_WHAT THE TASK ASKS_
Your answer should consist of the lines in the listing that hold "outputs".

_SOURCE DATA_
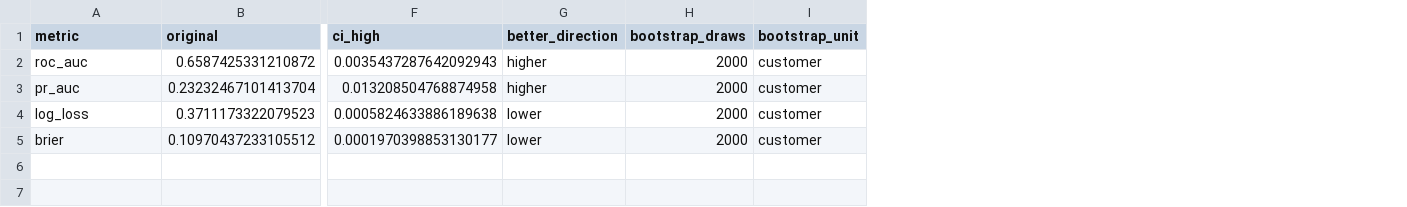
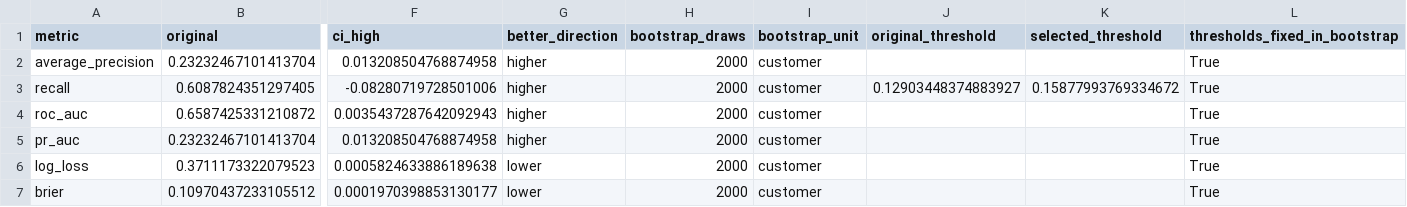
Before and after one commit to ciciiiyaoyf/Walmart-Customer-Analysis-Capstone, a CSV file: outputs/tables/logistic_cp07_paired_bootstrap.csv, drawn as a sheet; only a part is shown, gaps mark what is left out; addresses are those after the commit; rows hold the shown columns only; the diff names each change by its address in the sheet, - before the commit and + after, or states it on an @@ line.

```diff
--- a/outputs/tables/logistic_cp07_paired_bootstrap.csv
+++ b/outputs/tables/logistic_cp07_paired_bootstrap.csv
+column J (original_threshold), empty
+column K (selected_threshold), empty
+column L (thresholds_fixed_in_bootstrap), rows 4-7: all True
+row 2: average_precision | 0.23232467101413704 | 0.013208504768874958 | higher | 2000 | customer |  |  | True
+row 3: recall | 0.6087824351297405 | -0.08280719728501006 | higher | 2000 | customer | 0.12903448374883927 | 0.15877993769334672 | True
```
Also changed, not shown: outputs/experiments/propensity/cp07_comparison.csv, outputs/experiments/propensity/cp07_paired_bootstrap.csv, 45 other files.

_ANSWER TO THE PROBLEM_
Before and after one commit to ciciiiyaoyf/Walmart-Customer-Analysis-Capstone, a CSV file: outputs/tables/logistic_cp07_paired_bootstrap.csv, drawn as a sheet; only a part is shown, gaps mark what is left out; addresses are those after the commit; rows hold the shown columns only; the diff names each change by its address in the sheet, - before the commit and + after, or states it on an @@ line.
--- a/outputs/tables/logistic_cp07_paired_bootstrap.csv
+++ b/outputs/tables/logistic_cp07_paired_bootstrap.csv
Also changed, not shown: outputs/experiments/propensity/cp07_comparison.csv, outputs/experiments/propensity/cp07_paired_bootstrap.csv, 45 other files.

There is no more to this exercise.